Exercise directions -
Please reproduce all entries word for word, leaving every image behind.

#####

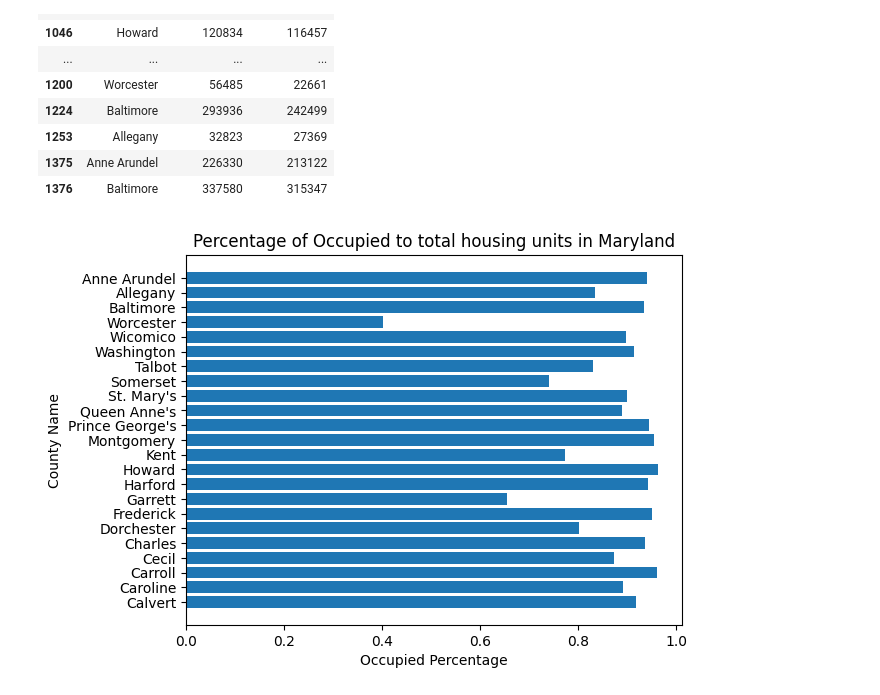
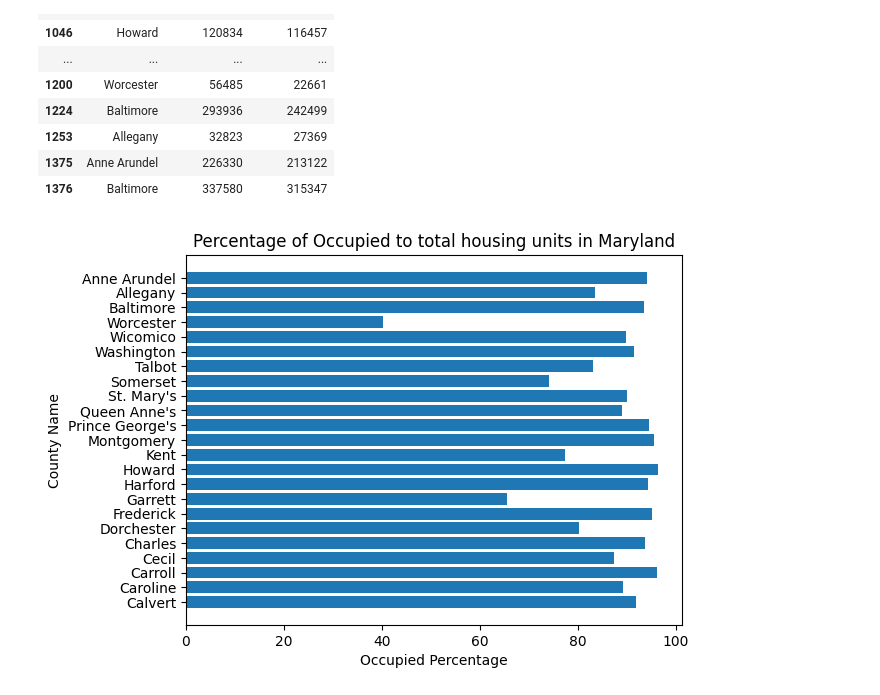
Before and after one commit to UMBC-CMSC636-Team6/UMBC-CMSC636-Team6, a Jupyter notebook: Phase1_ExtraCredit.ipynb, the cells around one changed output. Saved outputs shown, nothing was run; the diff lists cells and outputs as text; code cells hidden in the pictures.

```diff
--- a/Phase1_ExtraCredit.ipynb
+++ b/Phase1_ExtraCredit.ipynb
@@ -47,9 +47,9 @@ housing_data_md
 | 1376 | Baltimore | 337580 | 315347 |
 # %%
 plt.title("Percentage of Occupied to total housing units in Maryland")
-plt.barh(housing_data_md['NAME'],housing_data_md['B25002EST2']/housing_data_md['B25002EST1'])
+plt.barh(housing_data_md['NAME'],(housing_data_md['B25002EST2']/housing_data_md['B25002EST1'])*100)
 plt.ylabel("County Name")
 plt.xlabel("Occupied Percentage")
 plt.show()
 # %% [output]
-[figure, old version]
+[figure, new version]
```
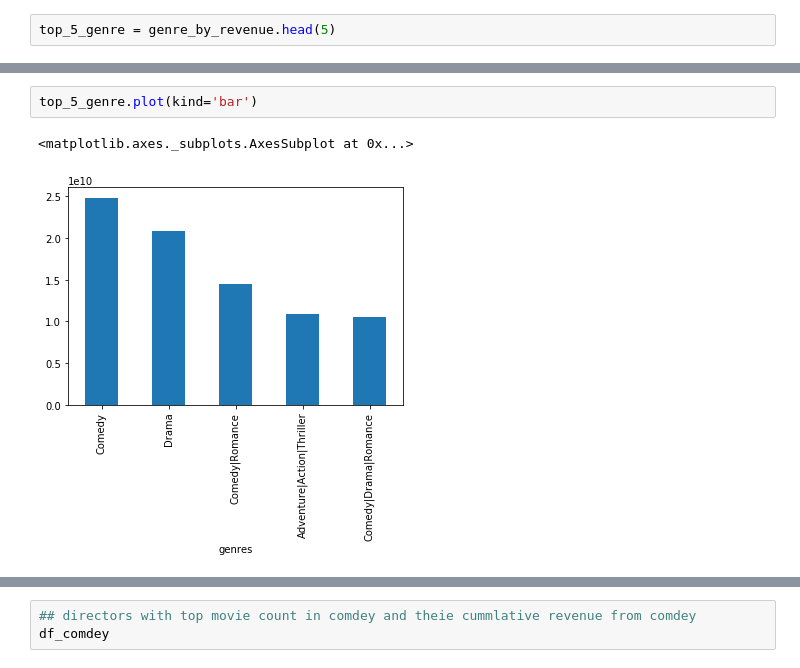
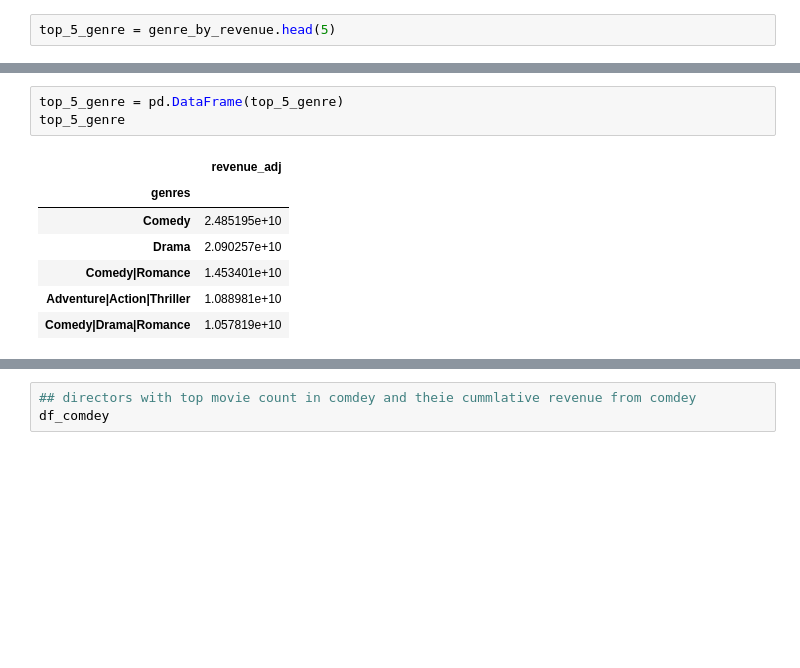
Before and after one commit to RoyalVee/TMDB-5000-Movie-Dataset-Analysis, a Jupyter notebook: Untitled.ipynb, the cells around one changed output, grey strips where cells are left out. Drawn from its saved outputs; the diff is of its cells as text; blank space fills up the shorter version.

```diff
--- a/Untitled.ipynb
+++ b/Untitled.ipynb
@@ -387,5 +377,11 @@ Name: revenue_adj, dtype: float64
-# %%
-top_5_genre.plot(kind='bar')
-# %% [output]
-<matplotlib.axes._subplots.AxesSubplot at 0x...>
-[figure, removed]
+# %%
+top_5_genre = pd.DataFrame(top_5_genre)
+top_5_genre
+# %% [output]
+|  | revenue_adj |
+| genres |  |
+| Comedy | 2.485195e+10 |
+| Drama | 2.090257e+10 |
+| Comedy|Romance | 1.453401e+10 |
+| Adventure|Action|Thriller | 1.088981e+10 |
+| Comedy|Drama|Romance | 1.057819e+10 |
```
Also changed, not shown: parts of 2 cells of this notebook, 1 other file.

#####

The answer -
Before and after one commit to UMBC-CMSC636-Team6/UMBC-CMSC636-Team6, a Jupyter notebook: Phase1_ExtraCredit.ipynb, the cells around one changed output. Saved outputs shown, nothing was run; the diff lists cells and outputs as text; code cells hidden in the pictures.

```diff
--- a/Phase1_ExtraCredit.ipynb
+++ b/Phase1_ExtraCredit.ipynb
@@ -47,9 +47,9 @@ housing_data_md
 | 1376 | Baltimore | 337580 | 315347 |
 # %%
 plt.title("Percentage of Occupied to total housing units in Maryland")
-plt.barh(housing_data_md['NAME'],housing_data_md['B25002EST2']/housing_data_md['B25002EST1'])
+plt.barh(housing_data_md['NAME'],(housing_data_md['B25002EST2']/housing_data_md['B25002EST1'])*100)
 plt.ylabel("County Name")
 plt.xlabel("Occupied Percentage")
 plt.show()
 # %% [output]
-[figure, old version]
+[figure, new version]
```
Before and after one commit to RoyalVee/TMDB-5000-Movie-Dataset-Analysis, a Jupyter notebook: Untitled.ipynb, the cells around one changed output, grey strips where cells are left out. Drawn from its saved outputs; the diff is of its cells as text; blank space fills up the shorter version.

```diff
--- a/Untitled.ipynb
+++ b/Untitled.ipynb
@@ -387,5 +377,11 @@ Name: revenue_adj, dtype: float64
-# %%
-top_5_genre.plot(kind='bar')
-# %% [output]
-<matplotlib.axes._subplots.AxesSubplot at 0x...>
-[figure, removed]
+# %%
+top_5_genre = pd.DataFrame(top_5_genre)
+top_5_genre
+# %% [output]
+|  | revenue_adj |
+| genres |  |
+| Comedy | 2.485195e+10 |
+| Drama | 2.090257e+10 |
+| Comedy|Romance | 1.453401e+10 |
+| Adventure|Action|Thriller | 1.088981e+10 |
+| Comedy|Drama|Romance | 1.057819e+10 |
```
Also changed, not shown: parts of 2 cells of this notebook, 1 other file.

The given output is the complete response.